RECORD EXCERPTS -

□ □ □

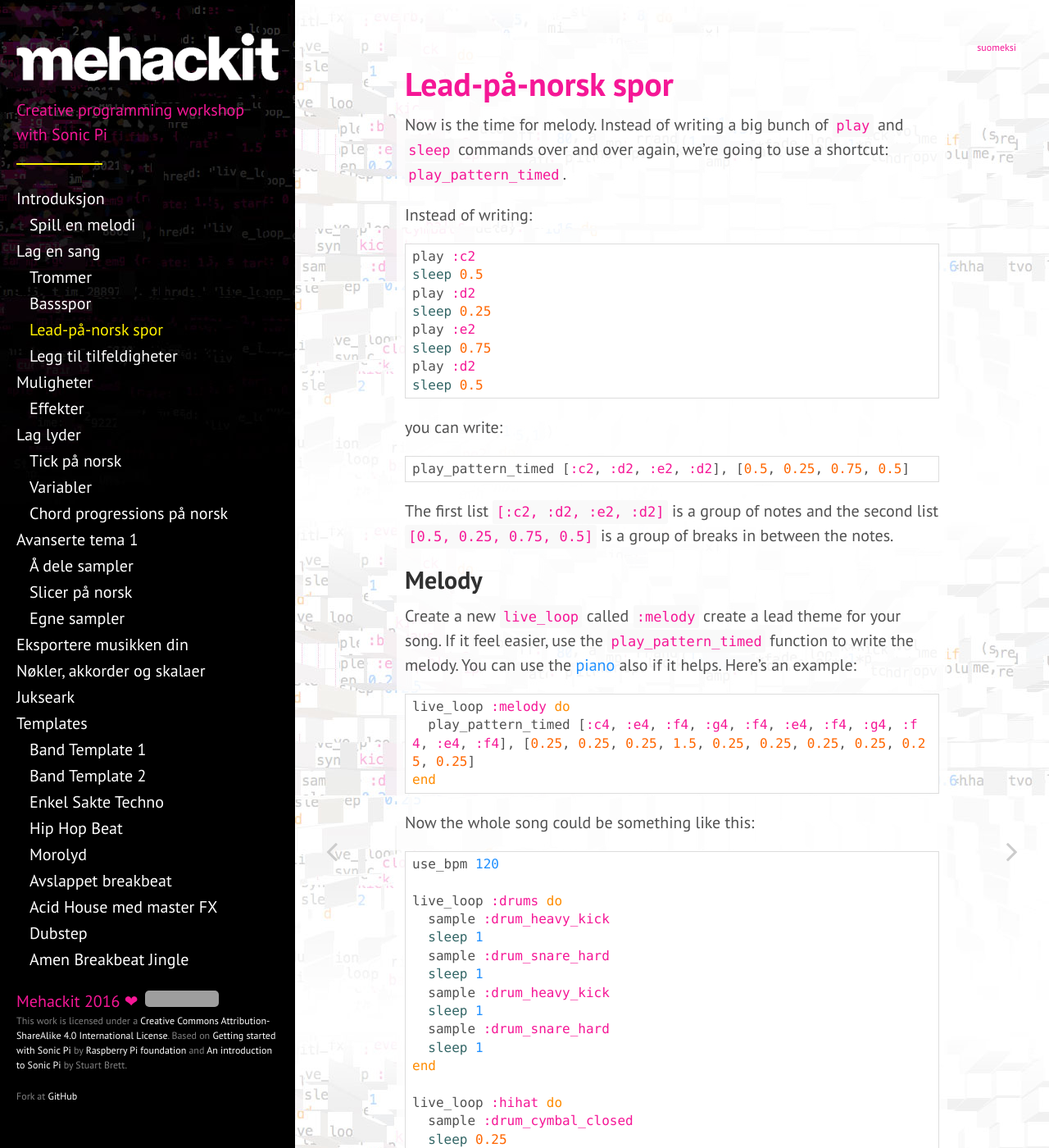
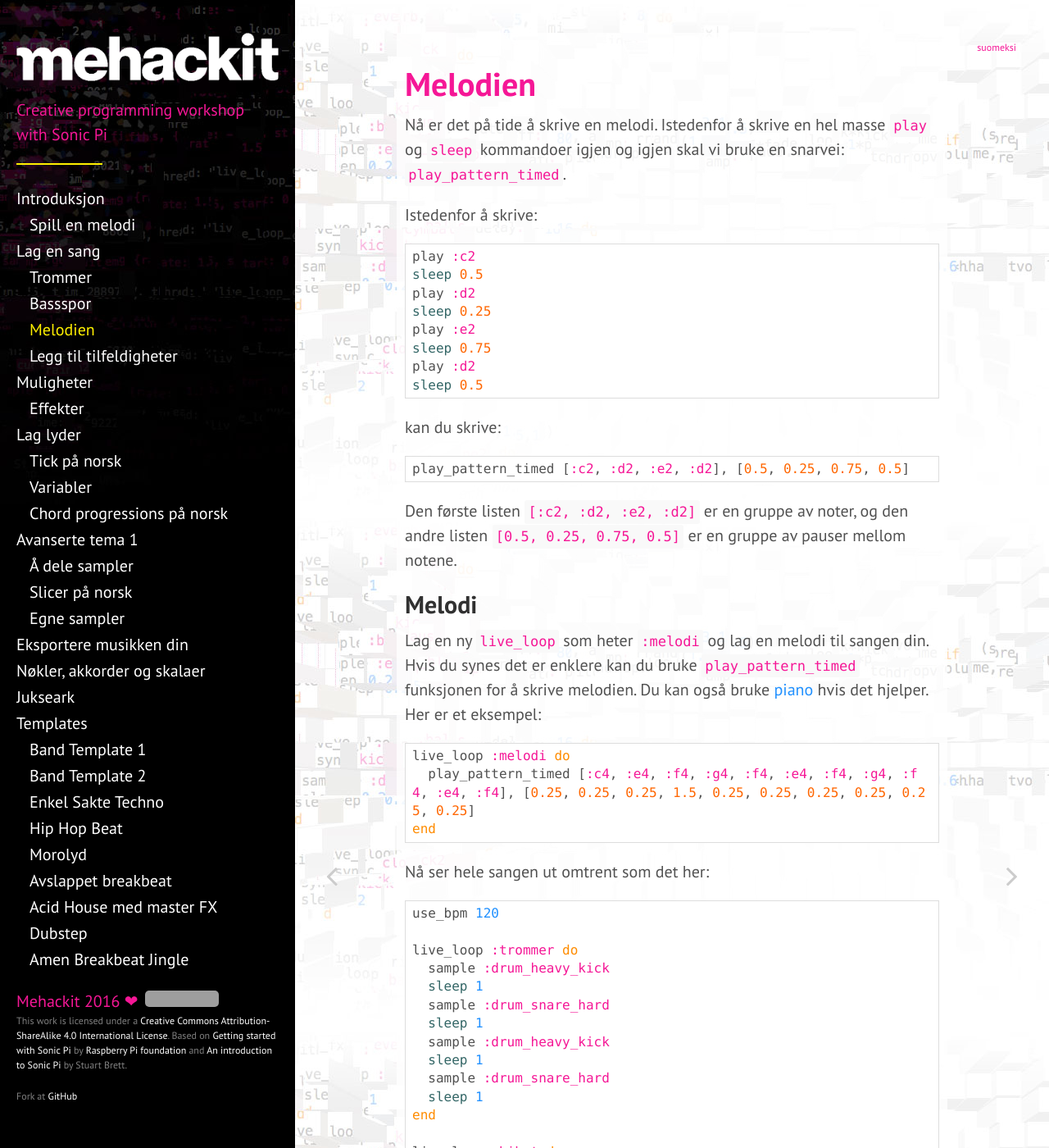
Before and after one commit to mehackit/sonic-pi-workshop, a Jekyll site: the page built from _exercises/no/02-make-a-song/04-lead.md, in a window 1280 px wide and 1400 px high. Shown: the whole window at 82% size. Built offline with Jekyll 4.4.1, drawn with Linux system fonts in a browser that asks for light colours; nearby versions of some CDN libraries; some of the changed text lies outside the part shown; grey boxes are pictures that could not be loaded.

Commit message:
translate 02-04 to no

```diff
--- a/_exercises/no/02-make-a-song/04-lead.md
+++ b/_exercises/no/02-make-a-song/04-lead.md
@@ -1,13 +1,13 @@
 ---
 chapter: Lag en sang
-title: Lead-på-norsk spor
+title: Melodien
 lang: no
 layout: exercise
 ---
 
-Now is the time for melody. Instead of writing a big bunch of `play` and `sleep` commands over and over again, we're going to use a shortcut: `play_pattern_timed`.
+Nå er det på tide å skrive en melodi. Istedenfor å skrive en hel masse `play` og `sleep` kommandoer igjen og igjen skal vi bruke en snarvei: `play_pattern_timed`.
 
-Instead of writing:
+Istedenfor å skrive:
 
 {% highlight ruby %}
 play :c2
@@ -20,30 +20,30 @@ play :d2
 sleep 0.5
 {% endhighlight %}
 
-you can write:
+kan du skrive:
 
 {% highlight ruby %}
 play_pattern_timed [:c2, :d2, :e2, :d2], [0.5, 0.25, 0.75, 0.5]
 {% endhighlight %}
 
-The first list `[:c2, :d2, :e2, :d2]` is a group of notes and the second list `[0.5, 0.25, 0.75, 0.5]` is a group of breaks in between the notes.
+Den første listen `[:c2, :d2, :e2, :d2]` er en gruppe av noter, og den andre listen `[0.5, 0.25, 0.75, 0.5]` er en gruppe av pauser mellom notene.
 
-## Melody
+## Melodi
 
-Create a new `live_loop` called `:melody` create a lead theme for your song. If it feel easier, use the `play_pattern_timed` function to write the melody. You can use the <a href="{{ "/exercises/09-keys-chords-and-scales/01-piano.html" | prepend: site.baseurl }}">piano</a> also if it helps. Here's an example:
+Lag en ny `live_loop` som heter `:melodi` og lag en melodi til sangen din. Hvis du synes det er enklere kan du bruke `play_pattern_timed` funksjonen for å skrive melodien. Du kan også bruke <a href="{{ "/exercises/09-keys-chords-and-scales/01-piano.html" | prepend: site.baseurl }}">piano</a> hvis det hjelper. Her er et eksempel:
 
 {% highlight ruby %}
-live_loop :melody do
+live_loop :melodi do
   play_pattern_timed [:c4, :e4, :f4, :g4, :f4, :e4, :f4, :g4, :f4, :e4, :f4], [0.25, 0.25, 0.25, 1.5, 0.25, 0.25, 0.25, 0.25, 0.25, 0.25]
 end
 {% endhighlight %}
 
-Now the whole song could be something like this:
+Nå ser hele sangen ut omtrent som det her:
 
 {% highlight ruby %}
 use_bpm 120
 
-live_loop :drums do
+live_loop :trommer do
   sample :drum_heavy_kick
   sleep 1
   sample :drum_snare_hard
@@ -73,9 +73,9 @@ live_loop :bass do
   sleep 1
 end
 
-live_loop :melody do
+live_loop :melodi do
   play_pattern_timed [:c4, :e4, :f4, :g4, :f4, :e4, :f4, :g4, :f4, :e4, :f4], [0.25, 0.25, 0.25, 1.5, 0.25, 0.25, 0.25, 0.25, 0.25, 0.25], attack: 0, release: 0.2
 end
 {% endhighlight %}
 
-Yay, that's a great start! Now go and explore with different melodies, synths and `attack:` and `release:` values.
+Supert, det er en flott begynnelse! Nå kan du utforske med forskjellige melodier, synther og `attack:` og `release:` verdier.
```
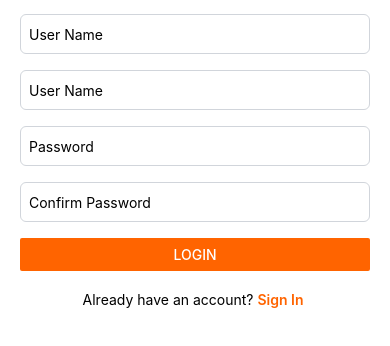
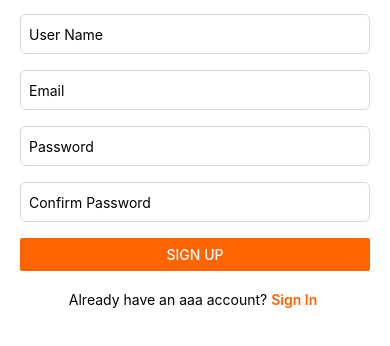
Before and after one commit to md-najmul-haque/revinns-app, a React Native app: screen /SignUp in a window 390 px wide. Shown: the part 226-572 px from the top of the page. Built offline with nearby package versions, Linux system fonts and the light colour scheme.

Commit message:
signup page updated

```diff
--- a/screens/SignUp.js
+++ b/screens/SignUp.js
@@ -7,16 +7,33 @@ const SignUp = ({ navigation }) => {
     const [email, setEmail] = useState('');
     const [password, setPassword] = useState('');
     const [confirmPassword, setConfirmPassword] = useState('');
-    const [rememberMe, setRememberMe] = useState(false);
 
     const handleLogin = () => {
-        // Perform login logic here
-        console.log('Email:', email);
-        console.log('Password:', password);
-    };
 
-    const toggleRememberMe = () => {
-        setRememberMe(!rememberMe);
+        const user = {
+            name: userName,
+            email: email,
+            password: password,
+            confirmPassword: confirmPassword,
+
+        }
+
+        // console.log(user)
+        fetch(`http://localhost:5000/api/v1/user`, {
+            method: "POST",
+            body: JSON.stringify(user),
+            headers: {
+                'content-type': "application/json"
+            }
+        })
+            .then(res => res.json())
+            .then(user => console.log(user))
+            .catch(error => {
+                console.error('Network request failed:', error);
+                // Handle the error or display an error message
+            });
+
+
     };
 
 
@@ -36,7 +53,7 @@ const SignUp = ({ navigation }) => {
                         />
                         <TextInput
                             className='bg-white border border-gray-300 h-10 rounded-md p-2 mb-4 min-w-full'
-                            placeholder="User Name"
+                            placeholder="Email"
                             onChangeText={text => setEmail(text)}
                         />
                         <TextInput
@@ -53,9 +70,9 @@ const SignUp = ({ navigation }) => {
                             onChangeText={text => setConfirmPassword(text)}
                         />
 
-                        <Button title="Login" color='#ff6400' onPress={handleLogin} />
+                        <Button title="Sign Up" color='#ff6400' onPress={handleLogin} />
 
-                        <Text className='mt-5 text-center'>Already have an account? <Text className='text-secondary font-semibold' onPress={() => navigation.navigate('SignIn')}>Sign In</Text> </Text>
+                        <Text className='mt-5 text-center'>Already have an aaa account? <Text className='text-secondary font-semibold' onPress={() => navigation.navigate('SignIn')}>Sign In</Text> </Text>
 
                     </View>
 
```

□ □ □

YOUR TASK - Line for line, restate the data above and omit every picture.

ANSWER SPACE -
Before and after one commit to mehackit/sonic-pi-workshop, a Jekyll site: the page built from _exercises/no/02-make-a-song/04-lead.md, in a window 1280 px wide and 1400 px high. Shown: the whole window at 82% size. Built offline with Jekyll 4.4.1, drawn with Linux system fonts in a browser that asks for light colours; nearby versions of some CDN libraries; some of the changed text lies outside the part shown; grey boxes are pictures that could not be loaded.

Commit message:
translate 02-04 to no

```diff
--- a/_exercises/no/02-make-a-song/04-lead.md
+++ b/_exercises/no/02-make-a-song/04-lead.md
@@ -1,13 +1,13 @@
 ---
 chapter: Lag en sang
-title: Lead-på-norsk spor
+title: Melodien
 lang: no
 layout: exercise
 ---
 
-Now is the time for melody. Instead of writing a big bunch of `play` and `sleep` commands over and over again, we're going to use a shortcut: `play_pattern_timed`.
+Nå er det på tide å skrive en melodi. Istedenfor å skrive en hel masse `play` og `sleep` kommandoer igjen og igjen skal vi bruke en snarvei: `play_pattern_timed`.
 
-Instead of writing:
+Istedenfor å skrive:
 
 {% highlight ruby %}
 play :c2
@@ -20,30 +20,30 @@ play :d2
 sleep 0.5
 {% endhighlight %}
 
-you can write:
+kan du skrive:
 
 {% highlight ruby %}
 play_pattern_timed [:c2, :d2, :e2, :d2], [0.5, 0.25, 0.75, 0.5]
 {% endhighlight %}
 
-The first list `[:c2, :d2, :e2, :d2]` is a group of notes and the second list `[0.5, 0.25, 0.75, 0.5]` is a group of breaks in between the notes.
+Den første listen `[:c2, :d2, :e2, :d2]` er en gruppe av noter, og den andre listen `[0.5, 0.25, 0.75, 0.5]` er en gruppe av pauser mellom notene.
 
-## Melody
+## Melodi
 
-Create a new `live_loop` called `:melody` create a lead theme for your song. If it feel easier, use the `play_pattern_timed` function to write the melody. You can use the <a href="{{ "/exercises/09-keys-chords-and-scales/01-piano.html" | prepend: site.baseurl }}">piano</a> also if it helps. Here's an example:
+Lag en ny `live_loop` som heter `:melodi` og lag en melodi til sangen din. Hvis du synes det er enklere kan du bruke `play_pattern_timed` funksjonen for å skrive melodien. Du kan også bruke <a href="{{ "/exercises/09-keys-chords-and-scales/01-piano.html" | prepend: site.baseurl }}">piano</a> hvis det hjelper. Her er et eksempel:
 
 {% highlight ruby %}
-live_loop :melody do
+live_loop :melodi do
   play_pattern_timed [:c4, :e4, :f4, :g4, :f4, :e4, :f4, :g4, :f4, :e4, :f4], [0.25, 0.25, 0.25, 1.5, 0.25, 0.25, 0.25, 0.25, 0.25, 0.25]
 end
 {% endhighlight %}
 
-Now the whole song could be something like this:
+Nå ser hele sangen ut omtrent som det her:
 
 {% highlight ruby %}
 use_bpm 120
 
-live_loop :drums do
+live_loop :trommer do
   sample :drum_heavy_kick
   sleep 1
   sample :drum_snare_hard
@@ -73,9 +73,9 @@ live_loop :bass do
   sleep 1
 end
 
-live_loop :melody do
+live_loop :melodi do
   play_pattern_timed [:c4, :e4, :f4, :g4, :f4, :e4, :f4, :g4, :f4, :e4, :f4], [0.25, 0.25, 0.25, 1.5, 0.25, 0.25, 0.25, 0.25, 0.25, 0.25], attack: 0, release: 0.2
 end
 {% endhighlight %}
 
-Yay, that's a great start! Now go and explore with different melodies, synths and `attack:` and `release:` values.
+Supert, det er en flott begynnelse! Nå kan du utforske med forskjellige melodier, synther og `attack:` og `release:` verdier.
```
Before and after one commit to md-najmul-haque/revinns-app, a React Native app: screen /SignUp in a window 390 px wide. Shown: the part 226-572 px from the top of the page. Built offline with nearby package versions, Linux system fonts and the light colour scheme.

Commit message:
signup page updated

```diff
--- a/screens/SignUp.js
+++ b/screens/SignUp.js
@@ -7,16 +7,33 @@ const SignUp = ({ navigation }) => {
     const [email, setEmail] = useState('');
     const [password, setPassword] = useState('');
     const [confirmPassword, setConfirmPassword] = useState('');
-    const [rememberMe, setRememberMe] = useState(false);
 
     const handleLogin = () => {
-        // Perform login logic here
-        console.log('Email:', email);
-        console.log('Password:', password);
-    };
 
-    const toggleRememberMe = () => {
-        setRememberMe(!rememberMe);
+        const user = {
+            name: userName,
+            email: email,
+            password: password,
+            confirmPassword: confirmPassword,
+
+        }
+
+        // console.log(user)
+        fetch(`http://localhost:5000/api/v1/user`, {
+            method: "POST",
+            body: JSON.stringify(user),
+            headers: {
+                'content-type': "application/json"
+            }
+        })
+            .then(res => res.json())
+            .then(user => console.log(user))
+            .catch(error => {
+                console.error('Network request failed:', error);
+                // Handle the error or display an error message
+            });
+
+
     };
 
 
@@ -36,7 +53,7 @@ const SignUp = ({ navigation }) => {
                         />
                         <TextInput
                             className='bg-white border border-gray-300 h-10 rounded-md p-2 mb-4 min-w-full'
-                            placeholder="User Name"
+                            placeholder="Email"
                             onChangeText={text => setEmail(text)}
                         />
                         <TextInput
@@ -53,9 +70,9 @@ const SignUp = ({ navigation }) => {
                             onChangeText={text => setConfirmPassword(text)}
                         />
 
-                        <Button title="Login" color='#ff6400' onPress={handleLogin} />
+                        <Button title="Sign Up" color='#ff6400' onPress={handleLogin} />
 
-                        <Text className='mt-5 text-center'>Already have an account? <Text className='text-secondary font-semibold' onPress={() => navigation.navigate('SignIn')}>Sign In</Text> </Text>
+                        <Text className='mt-5 text-center'>Already have an aaa account? <Text className='text-secondary font-semibold' onPress={() => navigation.navigate('SignIn')}>Sign In</Text> </Text>
 
                     </View>
 
```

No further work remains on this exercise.